*Your goal:* Return the lines below exactly as they appear, please, starting with the first and ending with the one that contains "audit: record the".

START The input

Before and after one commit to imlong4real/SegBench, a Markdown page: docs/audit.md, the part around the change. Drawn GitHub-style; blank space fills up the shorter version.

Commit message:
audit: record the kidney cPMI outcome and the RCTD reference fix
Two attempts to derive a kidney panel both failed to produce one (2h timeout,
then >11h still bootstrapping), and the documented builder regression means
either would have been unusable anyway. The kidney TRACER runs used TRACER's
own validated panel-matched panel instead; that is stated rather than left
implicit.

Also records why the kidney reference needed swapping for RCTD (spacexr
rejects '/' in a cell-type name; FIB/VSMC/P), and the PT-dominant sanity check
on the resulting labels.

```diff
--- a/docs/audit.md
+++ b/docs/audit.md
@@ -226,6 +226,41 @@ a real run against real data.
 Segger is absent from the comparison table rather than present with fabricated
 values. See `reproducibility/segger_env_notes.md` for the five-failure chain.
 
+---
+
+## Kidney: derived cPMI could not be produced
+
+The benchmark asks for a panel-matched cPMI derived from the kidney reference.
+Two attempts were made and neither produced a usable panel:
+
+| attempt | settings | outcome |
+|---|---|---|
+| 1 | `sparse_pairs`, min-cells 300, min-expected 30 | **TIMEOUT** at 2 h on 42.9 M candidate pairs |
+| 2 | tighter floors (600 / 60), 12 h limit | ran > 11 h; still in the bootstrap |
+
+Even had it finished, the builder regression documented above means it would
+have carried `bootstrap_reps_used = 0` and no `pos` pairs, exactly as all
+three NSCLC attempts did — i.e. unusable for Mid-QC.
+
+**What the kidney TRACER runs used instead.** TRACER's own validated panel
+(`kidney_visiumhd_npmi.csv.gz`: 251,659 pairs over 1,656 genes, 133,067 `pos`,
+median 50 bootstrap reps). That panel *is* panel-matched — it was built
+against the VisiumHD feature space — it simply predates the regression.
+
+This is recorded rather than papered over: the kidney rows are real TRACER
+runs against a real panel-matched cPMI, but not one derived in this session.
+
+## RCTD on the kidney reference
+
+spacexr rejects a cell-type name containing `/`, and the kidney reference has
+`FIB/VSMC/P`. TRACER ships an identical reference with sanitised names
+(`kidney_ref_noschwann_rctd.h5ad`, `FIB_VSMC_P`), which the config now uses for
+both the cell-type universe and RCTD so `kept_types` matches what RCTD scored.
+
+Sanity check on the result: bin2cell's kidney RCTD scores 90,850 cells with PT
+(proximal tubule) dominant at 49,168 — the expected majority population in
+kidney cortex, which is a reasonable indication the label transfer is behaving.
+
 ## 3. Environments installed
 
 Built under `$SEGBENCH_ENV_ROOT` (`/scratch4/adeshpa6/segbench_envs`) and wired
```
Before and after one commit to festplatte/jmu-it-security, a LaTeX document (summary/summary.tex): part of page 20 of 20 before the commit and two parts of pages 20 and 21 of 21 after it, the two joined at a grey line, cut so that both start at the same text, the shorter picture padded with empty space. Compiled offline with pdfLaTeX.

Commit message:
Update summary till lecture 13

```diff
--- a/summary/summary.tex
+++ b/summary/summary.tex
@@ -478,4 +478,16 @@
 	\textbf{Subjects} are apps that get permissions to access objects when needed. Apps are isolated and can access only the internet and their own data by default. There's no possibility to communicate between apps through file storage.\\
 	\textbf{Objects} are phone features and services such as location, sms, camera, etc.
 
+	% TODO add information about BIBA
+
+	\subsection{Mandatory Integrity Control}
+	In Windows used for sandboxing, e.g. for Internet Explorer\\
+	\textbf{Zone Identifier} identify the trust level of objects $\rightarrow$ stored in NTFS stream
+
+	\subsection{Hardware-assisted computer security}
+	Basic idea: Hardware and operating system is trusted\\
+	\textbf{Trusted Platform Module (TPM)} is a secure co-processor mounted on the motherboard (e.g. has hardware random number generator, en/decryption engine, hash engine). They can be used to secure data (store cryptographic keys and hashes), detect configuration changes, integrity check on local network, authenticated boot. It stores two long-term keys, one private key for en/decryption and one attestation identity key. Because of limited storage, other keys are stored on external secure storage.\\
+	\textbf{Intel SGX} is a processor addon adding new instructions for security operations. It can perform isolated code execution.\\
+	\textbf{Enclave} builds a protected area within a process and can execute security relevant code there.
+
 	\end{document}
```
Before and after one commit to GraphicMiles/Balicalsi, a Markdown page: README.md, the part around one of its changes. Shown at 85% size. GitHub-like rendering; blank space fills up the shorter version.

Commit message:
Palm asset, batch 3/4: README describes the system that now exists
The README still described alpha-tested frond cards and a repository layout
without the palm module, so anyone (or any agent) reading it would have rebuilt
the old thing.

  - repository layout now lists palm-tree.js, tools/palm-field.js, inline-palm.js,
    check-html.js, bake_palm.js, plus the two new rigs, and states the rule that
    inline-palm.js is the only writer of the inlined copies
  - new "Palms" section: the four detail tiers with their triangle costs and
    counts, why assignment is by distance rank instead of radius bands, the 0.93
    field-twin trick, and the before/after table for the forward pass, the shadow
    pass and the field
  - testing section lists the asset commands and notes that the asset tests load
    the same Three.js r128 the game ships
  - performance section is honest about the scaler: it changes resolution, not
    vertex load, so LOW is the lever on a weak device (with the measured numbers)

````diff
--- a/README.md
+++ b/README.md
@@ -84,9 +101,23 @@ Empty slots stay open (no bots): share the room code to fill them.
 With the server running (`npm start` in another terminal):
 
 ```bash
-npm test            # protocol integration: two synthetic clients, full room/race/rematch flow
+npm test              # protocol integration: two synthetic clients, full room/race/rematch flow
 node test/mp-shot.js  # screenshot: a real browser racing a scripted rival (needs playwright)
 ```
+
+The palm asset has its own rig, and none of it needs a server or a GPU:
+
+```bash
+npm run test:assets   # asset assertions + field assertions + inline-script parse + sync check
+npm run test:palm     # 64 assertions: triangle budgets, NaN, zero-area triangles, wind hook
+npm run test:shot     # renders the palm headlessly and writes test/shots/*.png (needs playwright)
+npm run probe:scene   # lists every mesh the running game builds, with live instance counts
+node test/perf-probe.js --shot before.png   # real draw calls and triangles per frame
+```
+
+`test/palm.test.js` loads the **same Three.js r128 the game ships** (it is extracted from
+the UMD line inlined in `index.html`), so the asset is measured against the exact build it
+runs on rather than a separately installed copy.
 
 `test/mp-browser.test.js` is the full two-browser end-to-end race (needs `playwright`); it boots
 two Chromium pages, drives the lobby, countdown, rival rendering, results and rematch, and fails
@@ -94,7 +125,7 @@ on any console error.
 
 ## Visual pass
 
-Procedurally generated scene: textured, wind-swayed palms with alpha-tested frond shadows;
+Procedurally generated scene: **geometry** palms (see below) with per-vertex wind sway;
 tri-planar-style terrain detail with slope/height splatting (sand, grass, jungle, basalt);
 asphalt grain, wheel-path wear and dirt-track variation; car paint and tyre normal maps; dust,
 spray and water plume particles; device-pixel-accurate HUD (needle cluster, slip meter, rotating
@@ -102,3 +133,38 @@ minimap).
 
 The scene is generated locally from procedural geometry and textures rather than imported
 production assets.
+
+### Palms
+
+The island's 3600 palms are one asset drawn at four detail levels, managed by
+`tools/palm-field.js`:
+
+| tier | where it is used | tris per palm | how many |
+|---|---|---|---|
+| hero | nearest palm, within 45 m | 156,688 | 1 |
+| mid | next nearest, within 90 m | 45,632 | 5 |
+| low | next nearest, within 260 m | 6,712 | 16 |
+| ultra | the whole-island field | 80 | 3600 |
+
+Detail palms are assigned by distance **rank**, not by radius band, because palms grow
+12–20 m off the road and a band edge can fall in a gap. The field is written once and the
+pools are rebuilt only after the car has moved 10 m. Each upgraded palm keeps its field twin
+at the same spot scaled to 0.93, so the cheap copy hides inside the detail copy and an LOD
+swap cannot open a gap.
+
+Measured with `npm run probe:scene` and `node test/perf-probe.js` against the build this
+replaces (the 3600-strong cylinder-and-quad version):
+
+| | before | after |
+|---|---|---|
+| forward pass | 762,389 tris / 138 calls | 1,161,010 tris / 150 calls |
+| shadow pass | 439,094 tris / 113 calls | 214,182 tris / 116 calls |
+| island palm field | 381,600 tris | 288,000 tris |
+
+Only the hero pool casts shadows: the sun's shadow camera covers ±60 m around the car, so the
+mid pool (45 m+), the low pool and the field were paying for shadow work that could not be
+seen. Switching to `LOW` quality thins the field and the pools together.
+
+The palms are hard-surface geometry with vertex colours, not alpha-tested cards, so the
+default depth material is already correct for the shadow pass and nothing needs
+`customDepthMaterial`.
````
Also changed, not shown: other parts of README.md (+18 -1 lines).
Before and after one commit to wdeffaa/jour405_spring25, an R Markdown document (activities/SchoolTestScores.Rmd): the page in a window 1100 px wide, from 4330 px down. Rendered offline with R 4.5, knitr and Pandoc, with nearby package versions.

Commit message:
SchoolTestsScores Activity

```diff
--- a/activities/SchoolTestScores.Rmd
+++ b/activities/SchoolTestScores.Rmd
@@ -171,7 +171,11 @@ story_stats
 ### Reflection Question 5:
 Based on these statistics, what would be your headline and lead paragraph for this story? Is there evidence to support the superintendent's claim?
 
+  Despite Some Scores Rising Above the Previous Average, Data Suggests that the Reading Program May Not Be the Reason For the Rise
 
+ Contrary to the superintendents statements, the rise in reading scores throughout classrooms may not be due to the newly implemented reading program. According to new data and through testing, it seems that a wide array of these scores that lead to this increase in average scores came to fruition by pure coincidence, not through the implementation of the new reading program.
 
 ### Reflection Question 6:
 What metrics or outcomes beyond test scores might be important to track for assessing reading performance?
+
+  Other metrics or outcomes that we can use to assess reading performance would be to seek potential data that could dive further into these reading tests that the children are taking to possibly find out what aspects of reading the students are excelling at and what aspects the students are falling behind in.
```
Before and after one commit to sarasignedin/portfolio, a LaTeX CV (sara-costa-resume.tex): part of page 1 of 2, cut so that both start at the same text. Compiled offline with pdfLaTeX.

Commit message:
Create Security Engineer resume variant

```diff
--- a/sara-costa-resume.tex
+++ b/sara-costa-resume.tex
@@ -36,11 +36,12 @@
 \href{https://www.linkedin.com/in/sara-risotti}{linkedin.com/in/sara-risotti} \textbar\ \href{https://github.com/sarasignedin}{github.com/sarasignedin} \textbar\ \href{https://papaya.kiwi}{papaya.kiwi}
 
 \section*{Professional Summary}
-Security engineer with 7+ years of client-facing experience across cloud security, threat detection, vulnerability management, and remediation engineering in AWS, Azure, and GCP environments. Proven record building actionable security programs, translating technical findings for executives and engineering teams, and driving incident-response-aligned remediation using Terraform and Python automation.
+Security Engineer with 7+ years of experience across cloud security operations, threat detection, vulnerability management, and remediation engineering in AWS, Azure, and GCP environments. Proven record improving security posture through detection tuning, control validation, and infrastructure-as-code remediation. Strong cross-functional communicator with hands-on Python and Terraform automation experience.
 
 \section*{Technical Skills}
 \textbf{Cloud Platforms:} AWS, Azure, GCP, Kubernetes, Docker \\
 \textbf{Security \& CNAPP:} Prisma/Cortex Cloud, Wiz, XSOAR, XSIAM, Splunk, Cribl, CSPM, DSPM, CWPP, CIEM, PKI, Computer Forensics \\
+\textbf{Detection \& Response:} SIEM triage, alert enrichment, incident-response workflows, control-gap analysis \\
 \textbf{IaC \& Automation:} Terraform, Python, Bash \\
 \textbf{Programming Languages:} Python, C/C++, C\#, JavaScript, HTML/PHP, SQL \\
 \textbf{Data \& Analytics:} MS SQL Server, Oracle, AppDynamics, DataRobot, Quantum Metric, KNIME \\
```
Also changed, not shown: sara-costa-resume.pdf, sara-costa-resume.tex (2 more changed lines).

END The input

*Answer for this exercise:*
Before and after one commit to imlong4real/SegBench, a Markdown page: docs/audit.md, the part around the change. Drawn GitHub-style; blank space fills up the shorter version.

Commit message:
audit: record the kidney cPMI outcome and the RCTD reference fix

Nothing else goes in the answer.